Would you go through the records below and copy each line with the string "then"?
•••
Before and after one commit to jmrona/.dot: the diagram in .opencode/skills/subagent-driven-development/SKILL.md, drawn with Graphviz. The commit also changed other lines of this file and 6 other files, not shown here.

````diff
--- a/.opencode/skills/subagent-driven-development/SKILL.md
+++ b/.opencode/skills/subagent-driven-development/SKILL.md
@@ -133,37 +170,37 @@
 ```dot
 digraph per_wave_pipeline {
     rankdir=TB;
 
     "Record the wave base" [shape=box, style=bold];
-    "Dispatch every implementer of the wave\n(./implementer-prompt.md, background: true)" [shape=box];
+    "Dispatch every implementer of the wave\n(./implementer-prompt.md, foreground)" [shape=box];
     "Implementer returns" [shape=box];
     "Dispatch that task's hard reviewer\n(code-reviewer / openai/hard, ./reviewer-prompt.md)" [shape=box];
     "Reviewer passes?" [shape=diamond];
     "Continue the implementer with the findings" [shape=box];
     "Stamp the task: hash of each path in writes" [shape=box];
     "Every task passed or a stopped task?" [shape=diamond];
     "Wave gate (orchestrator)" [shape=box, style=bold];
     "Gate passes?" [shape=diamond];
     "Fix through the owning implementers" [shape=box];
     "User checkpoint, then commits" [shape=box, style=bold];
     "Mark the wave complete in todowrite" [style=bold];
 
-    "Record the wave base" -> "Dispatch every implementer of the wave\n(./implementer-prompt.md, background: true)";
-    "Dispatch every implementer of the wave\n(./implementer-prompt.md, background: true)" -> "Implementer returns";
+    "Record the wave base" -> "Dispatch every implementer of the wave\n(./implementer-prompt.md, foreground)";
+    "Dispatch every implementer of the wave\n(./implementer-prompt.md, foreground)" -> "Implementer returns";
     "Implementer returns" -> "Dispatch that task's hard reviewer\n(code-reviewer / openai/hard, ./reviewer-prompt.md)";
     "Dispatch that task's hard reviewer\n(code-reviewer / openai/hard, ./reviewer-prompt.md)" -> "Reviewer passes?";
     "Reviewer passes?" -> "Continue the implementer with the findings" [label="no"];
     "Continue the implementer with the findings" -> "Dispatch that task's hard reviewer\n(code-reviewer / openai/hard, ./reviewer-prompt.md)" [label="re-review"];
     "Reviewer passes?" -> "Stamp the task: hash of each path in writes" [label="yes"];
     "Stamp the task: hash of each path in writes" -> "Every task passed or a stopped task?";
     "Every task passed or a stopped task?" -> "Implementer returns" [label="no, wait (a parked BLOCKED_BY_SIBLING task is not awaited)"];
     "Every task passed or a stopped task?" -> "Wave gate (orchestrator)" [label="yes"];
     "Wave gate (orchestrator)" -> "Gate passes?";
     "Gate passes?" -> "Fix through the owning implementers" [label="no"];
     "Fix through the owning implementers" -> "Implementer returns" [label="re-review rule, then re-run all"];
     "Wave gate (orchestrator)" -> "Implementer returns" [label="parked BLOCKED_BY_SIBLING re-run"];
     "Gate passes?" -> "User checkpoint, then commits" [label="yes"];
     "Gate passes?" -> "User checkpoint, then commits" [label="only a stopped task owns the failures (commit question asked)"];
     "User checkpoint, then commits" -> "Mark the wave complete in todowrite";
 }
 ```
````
•••
Your solution —
     "User checkpoint, then commits" [shape=box, style=bold];
     "Fix through the owning implementers" -> "Implementer returns" [label="re-review rule, then re-run all"];
     "Gate passes?" -> "User checkpoint, then commits" [label="yes"];
     "Gate passes?" -> "User checkpoint, then commits" [label="only a stopped task owns the failures (commit question asked)"];
     "User checkpoint, then commits" -> "Mark the wave complete in todowrite";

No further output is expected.